That's got to be the stupidest thing I think I've ever seen or heard. That story chippered me right up. The pop-rivets are what did it for me. Thing must've leaked like a sieve.

Pencilneck
Reply With Quote Quick reply to this message
  #15 (permalink)  
Old 07-02-2004, 11:12 PM
troy-curt's Avatar
Shop Owner And Troll Hunter
 

Last journal entry: Detailing Eng. Compartment
Last photo:
Join Date: Apr 2003
Location: Prairie Grove Ar.
Age: 76
Posts: 2,646
Wiki Edits: 0

Thanks: 0
Thanked 0 Times in 0 Posts
It did. there was no caulking, just rivets, no headliner, and the tar stuff the factory puts on stunk really bad from using a torch to cut the hole with.

I went to the salvage yard and got a chunk of a top that looked like the same curvature and welded it in with a acetylene torch.
(before migs) then coated the top as if it were hail damaged, only it had to be pretty thick in places, used a 18 inch cement trowel, worked good.

It was # 3 sons first car at 15 years old. He started driving it to school at 16, wore out several engines and broke several muncies, drove it until after he got married(8 years) And the top never cracked.

Troy
__________________
If you don't make mistakes. your not doing anything.

69 ss rs full custom camaro 98 ISCA grandchampion
69 ss rs bb camaro wifes driver
66 Elcamino 350/all dz parts,ac,windows,loaded,my driver
69 ss chevelle bb conv.fresh frame off
26 T sedan street rod
Reply With Quote Quick reply to this message

Recent Body - Exterior posts with photos

Quick Reply
Message:
Options

Register Now

In order to be able to post messages on the Hot Rod Forum : Hotrodders Bulletin Board forums, you must first register.
Please enter your desired user name (usually not your first and last name), your email address and other required details in the form below.
User Name:
If you do not want to register, fill this field only and the name will be used as user name for your post.
Password
Please enter a password for your user account. Note that passwords are case-sensitive.
Password:
Confirm Password:
Email Address
Please enter a valid email address for yourself.
Email Address:

Log-in

Human Verification
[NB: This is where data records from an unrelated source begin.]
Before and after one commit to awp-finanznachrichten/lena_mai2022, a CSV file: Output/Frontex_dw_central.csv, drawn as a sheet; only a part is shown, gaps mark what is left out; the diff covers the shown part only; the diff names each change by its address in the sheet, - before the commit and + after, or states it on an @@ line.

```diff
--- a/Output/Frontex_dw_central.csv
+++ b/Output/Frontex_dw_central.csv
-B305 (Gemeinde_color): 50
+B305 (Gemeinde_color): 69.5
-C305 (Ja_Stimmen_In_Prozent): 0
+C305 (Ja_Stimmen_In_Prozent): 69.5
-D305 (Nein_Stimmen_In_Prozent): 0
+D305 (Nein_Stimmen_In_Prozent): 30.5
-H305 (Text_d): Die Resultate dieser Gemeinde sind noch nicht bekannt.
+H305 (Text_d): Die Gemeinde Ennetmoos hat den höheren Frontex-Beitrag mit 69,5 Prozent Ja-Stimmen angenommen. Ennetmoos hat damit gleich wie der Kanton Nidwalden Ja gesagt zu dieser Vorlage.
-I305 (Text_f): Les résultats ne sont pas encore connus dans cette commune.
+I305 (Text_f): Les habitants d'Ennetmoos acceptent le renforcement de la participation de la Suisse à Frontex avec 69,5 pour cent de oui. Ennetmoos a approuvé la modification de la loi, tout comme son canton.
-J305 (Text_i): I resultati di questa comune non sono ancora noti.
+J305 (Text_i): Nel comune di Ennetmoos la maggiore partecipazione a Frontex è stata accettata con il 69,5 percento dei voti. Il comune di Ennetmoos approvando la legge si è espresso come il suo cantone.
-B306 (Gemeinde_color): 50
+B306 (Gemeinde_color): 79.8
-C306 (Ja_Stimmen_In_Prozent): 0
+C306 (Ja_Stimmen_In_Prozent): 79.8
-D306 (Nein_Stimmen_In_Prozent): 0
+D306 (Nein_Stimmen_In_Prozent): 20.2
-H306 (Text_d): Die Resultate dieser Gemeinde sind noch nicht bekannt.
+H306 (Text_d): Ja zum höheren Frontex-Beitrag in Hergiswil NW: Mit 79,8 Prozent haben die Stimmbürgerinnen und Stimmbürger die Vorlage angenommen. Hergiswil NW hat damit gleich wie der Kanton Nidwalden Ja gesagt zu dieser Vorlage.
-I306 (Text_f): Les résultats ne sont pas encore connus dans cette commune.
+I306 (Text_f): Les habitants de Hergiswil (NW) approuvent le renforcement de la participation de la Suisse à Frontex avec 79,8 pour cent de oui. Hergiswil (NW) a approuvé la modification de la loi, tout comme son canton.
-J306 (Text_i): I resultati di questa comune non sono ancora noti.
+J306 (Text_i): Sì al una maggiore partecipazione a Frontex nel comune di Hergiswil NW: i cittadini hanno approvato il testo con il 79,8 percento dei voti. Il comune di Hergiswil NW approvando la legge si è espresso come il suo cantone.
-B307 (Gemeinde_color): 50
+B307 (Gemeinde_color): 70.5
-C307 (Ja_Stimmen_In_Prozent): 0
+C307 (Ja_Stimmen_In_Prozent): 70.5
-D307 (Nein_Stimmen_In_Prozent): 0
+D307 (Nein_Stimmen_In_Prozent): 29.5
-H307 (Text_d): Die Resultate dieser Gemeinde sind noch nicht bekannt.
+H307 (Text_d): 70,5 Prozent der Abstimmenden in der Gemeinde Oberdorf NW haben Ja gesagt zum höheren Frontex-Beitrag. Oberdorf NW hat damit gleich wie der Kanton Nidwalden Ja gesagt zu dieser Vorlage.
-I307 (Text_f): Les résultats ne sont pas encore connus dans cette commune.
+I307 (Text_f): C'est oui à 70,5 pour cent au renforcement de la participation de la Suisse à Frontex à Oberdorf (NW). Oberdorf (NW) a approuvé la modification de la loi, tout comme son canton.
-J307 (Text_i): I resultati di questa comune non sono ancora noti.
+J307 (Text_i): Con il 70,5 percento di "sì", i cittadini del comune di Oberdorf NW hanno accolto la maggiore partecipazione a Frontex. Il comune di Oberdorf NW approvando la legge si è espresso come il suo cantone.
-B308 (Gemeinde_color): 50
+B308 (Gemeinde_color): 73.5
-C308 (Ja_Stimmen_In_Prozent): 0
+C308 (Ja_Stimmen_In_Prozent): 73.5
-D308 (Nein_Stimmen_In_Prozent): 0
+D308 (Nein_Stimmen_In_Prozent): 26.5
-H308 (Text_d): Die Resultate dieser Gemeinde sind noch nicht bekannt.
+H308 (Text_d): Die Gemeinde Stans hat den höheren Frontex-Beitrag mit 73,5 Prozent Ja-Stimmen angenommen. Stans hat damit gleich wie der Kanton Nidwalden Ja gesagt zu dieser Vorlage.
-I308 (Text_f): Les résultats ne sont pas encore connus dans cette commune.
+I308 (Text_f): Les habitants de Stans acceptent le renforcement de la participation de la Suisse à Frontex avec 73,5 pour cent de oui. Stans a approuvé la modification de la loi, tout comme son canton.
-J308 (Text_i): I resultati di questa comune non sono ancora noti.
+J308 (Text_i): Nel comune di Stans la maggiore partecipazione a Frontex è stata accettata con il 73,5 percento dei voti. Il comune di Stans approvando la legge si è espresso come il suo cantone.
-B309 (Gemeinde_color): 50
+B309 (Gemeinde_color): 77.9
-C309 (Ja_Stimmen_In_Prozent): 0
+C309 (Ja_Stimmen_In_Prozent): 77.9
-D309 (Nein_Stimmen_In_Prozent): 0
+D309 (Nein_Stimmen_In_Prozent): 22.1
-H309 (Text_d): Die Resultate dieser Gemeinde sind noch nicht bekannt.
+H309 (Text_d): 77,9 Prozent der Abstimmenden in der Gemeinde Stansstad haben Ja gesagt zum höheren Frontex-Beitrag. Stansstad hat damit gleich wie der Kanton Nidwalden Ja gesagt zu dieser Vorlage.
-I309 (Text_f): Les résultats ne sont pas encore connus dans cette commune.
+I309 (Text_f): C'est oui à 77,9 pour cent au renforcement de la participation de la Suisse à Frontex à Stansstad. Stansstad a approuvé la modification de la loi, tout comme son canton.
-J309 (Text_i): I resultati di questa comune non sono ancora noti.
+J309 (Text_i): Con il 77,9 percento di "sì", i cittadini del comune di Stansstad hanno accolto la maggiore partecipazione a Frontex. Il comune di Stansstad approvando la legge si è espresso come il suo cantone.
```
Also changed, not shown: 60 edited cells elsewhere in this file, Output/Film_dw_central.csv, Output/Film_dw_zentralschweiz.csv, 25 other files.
In order to verify that you are a human and not a spam bot, please enter the answer into the following box below based on the instructions contained in the graphic.




Currently Active Users Viewing This Thread: 1 (0 members and 1 guests)
 
Thread Tools

Posting Rules
You may post new threads
You may post replies
You may not post attachments
You may not edit your posts

BB code is On
Smilies are On
[IMG] code is On
HTML code is Off
Trackbacks are On
Pingbacks are On
Refbacks are On



All times are GMT -6. The time now is 10:26 PM.


Powered by vBulletin® Version 3.8.7
Copyright ©2000 - 2014, vBulletin Solutions, Inc.
Search Engine Optimization by vBSEO 3.6.0 PL2
Copyright Hotrodders.com 1999 - 2012. All Rights Reserved.